*ASSIGNMENT:*
Drop the pictures and restate the rest of the listing word for word.

*EXERCISE DATA:*
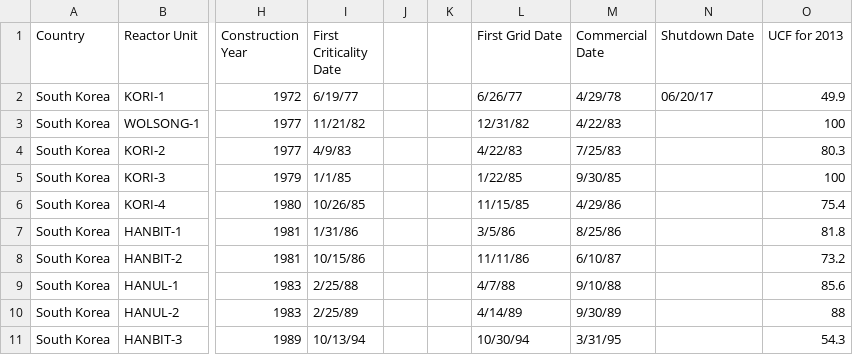
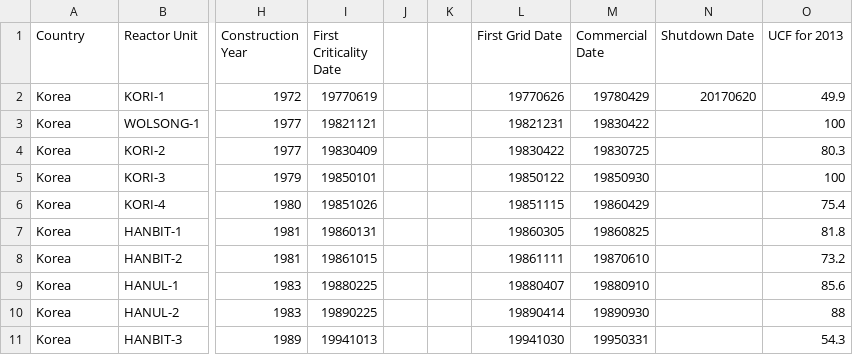
Before and after one commit to arfc/cyclus_input_gen, a CSV file: korea.csv, drawn as a sheet; only a part is shown, gaps mark what is left out; the diff covers the shown part only; the diff names each change by its address in the sheet, - before the commit and + after, or states it on an @@ line.

Commit message:
korea history

```diff
--- a/korea.csv
+++ b/korea.csv
-A2:A11 (Country): South Korea
+A2:A11 (Country): Korea
-I2 (First Criticality Date): 6/19/77
+I2 (First Criticality Date): 19770619
-L2 (First Grid Date): 6/26/77
+L2 (First Grid Date): 19770626
-M2 (Commercial Date): 4/29/78
+M2 (Commercial Date): 19780429
-N2 (Shutdown Date): 06/20/17
+N2 (Shutdown Date): 20170620
-I3 (First Criticality Date): 11/21/82
+I3 (First Criticality Date): 19821121
-L3 (First Grid Date): 12/31/82
+L3 (First Grid Date): 19821231
-M3 (Commercial Date): 4/22/83
+M3 (Commercial Date): 19830422
-I4 (First Criticality Date): 4/9/83
+I4 (First Criticality Date): 19830409
-L4 (First Grid Date): 4/22/83
+L4 (First Grid Date): 19830422
-M4 (Commercial Date): 7/25/83
+M4 (Commercial Date): 19830725
-I5 (First Criticality Date): 1/1/85
+I5 (First Criticality Date): 19850101
-L5 (First Grid Date): 1/22/85
+L5 (First Grid Date): 19850122
-M5 (Commercial Date): 9/30/85
+M5 (Commercial Date): 19850930
-I6 (First Criticality Date): 10/26/85
+I6 (First Criticality Date): 19851026
-L6 (First Grid Date): 11/15/85
+L6 (First Grid Date): 19851115
-M6 (Commercial Date): 4/29/86
+M6 (Commercial Date): 19860429
-I7 (First Criticality Date): 1/31/86
+I7 (First Criticality Date): 19860131
-L7 (First Grid Date): 3/5/86
+L7 (First Grid Date): 19860305
-M7 (Commercial Date): 8/25/86
+M7 (Commercial Date): 19860825
-I8 (First Criticality Date): 10/15/86
+I8 (First Criticality Date): 19861015
-L8 (First Grid Date): 11/11/86
+L8 (First Grid Date): 19861111
-M8 (Commercial Date): 6/10/87
+M8 (Commercial Date): 19870610
-I9 (First Criticality Date): 2/25/88
+I9 (First Criticality Date): 19880225
-L9 (First Grid Date): 4/7/88
+L9 (First Grid Date): 19880407
-M9 (Commercial Date): 9/10/88
+M9 (Commercial Date): 19880910
-I10 (First Criticality Date): 2/25/89
+I10 (First Criticality Date): 19890225
-L10 (First Grid Date): 4/14/89
+L10 (First Grid Date): 19890414
-M10 (Commercial Date): 9/30/89
+M10 (Commercial Date): 19890930
-I11 (First Criticality Date): 10/13/94
+I11 (First Criticality Date): 19941013
-L11 (First Grid Date): 10/30/94
+L11 (First Grid Date): 19941030
-M11 (Commercial Date): 3/31/95
+M11 (Commercial Date): 19950331
```
Also changed, not shown: 3 removed rows and 68 edited cells elsewhere in this file.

*EXPECTED OUTPUT:*
Before and after one commit to arfc/cyclus_input_gen, a CSV file: korea.csv, drawn as a sheet; only a part is shown, gaps mark what is left out; the diff covers the shown part only; the diff names each change by its address in the sheet, - before the commit and + after, or states it on an @@ line.

Commit message:
korea history

```diff
--- a/korea.csv
+++ b/korea.csv
-A2:A11 (Country): South Korea
+A2:A11 (Country): Korea
-I2 (First Criticality Date): 6/19/77
+I2 (First Criticality Date): 19770619
-L2 (First Grid Date): 6/26/77
+L2 (First Grid Date): 19770626
-M2 (Commercial Date): 4/29/78
+M2 (Commercial Date): 19780429
-N2 (Shutdown Date): 06/20/17
+N2 (Shutdown Date): 20170620
-I3 (First Criticality Date): 11/21/82
+I3 (First Criticality Date): 19821121
-L3 (First Grid Date): 12/31/82
+L3 (First Grid Date): 19821231
-M3 (Commercial Date): 4/22/83
+M3 (Commercial Date): 19830422
-I4 (First Criticality Date): 4/9/83
+I4 (First Criticality Date): 19830409
-L4 (First Grid Date): 4/22/83
+L4 (First Grid Date): 19830422
-M4 (Commercial Date): 7/25/83
+M4 (Commercial Date): 19830725
-I5 (First Criticality Date): 1/1/85
+I5 (First Criticality Date): 19850101
-L5 (First Grid Date): 1/22/85
+L5 (First Grid Date): 19850122
-M5 (Commercial Date): 9/30/85
+M5 (Commercial Date): 19850930
-I6 (First Criticality Date): 10/26/85
+I6 (First Criticality Date): 19851026
-L6 (First Grid Date): 11/15/85
+L6 (First Grid Date): 19851115
-M6 (Commercial Date): 4/29/86
+M6 (Commercial Date): 19860429
-I7 (First Criticality Date): 1/31/86
+I7 (First Criticality Date): 19860131
-L7 (First Grid Date): 3/5/86
+L7 (First Grid Date): 19860305
-M7 (Commercial Date): 8/25/86
+M7 (Commercial Date): 19860825
-I8 (First Criticality Date): 10/15/86
+I8 (First Criticality Date): 19861015
-L8 (First Grid Date): 11/11/86
+L8 (First Grid Date): 19861111
-M8 (Commercial Date): 6/10/87
+M8 (Commercial Date): 19870610
-I9 (First Criticality Date): 2/25/88
+I9 (First Criticality Date): 19880225
-L9 (First Grid Date): 4/7/88
+L9 (First Grid Date): 19880407
-M9 (Commercial Date): 9/10/88
+M9 (Commercial Date): 19880910
-I10 (First Criticality Date): 2/25/89
+I10 (First Criticality Date): 19890225
-L10 (First Grid Date): 4/14/89
+L10 (First Grid Date): 19890414
-M10 (Commercial Date): 9/30/89
+M10 (Commercial Date): 19890930
-I11 (First Criticality Date): 10/13/94
+I11 (First Criticality Date): 19941013
-L11 (First Grid Date): 10/30/94
+L11 (First Grid Date): 19941030
-M11 (Commercial Date): 3/31/95
+M11 (Commercial Date): 19950331
```
Also changed, not shown: 3 removed rows and 68 edited cells elsewhere in this file.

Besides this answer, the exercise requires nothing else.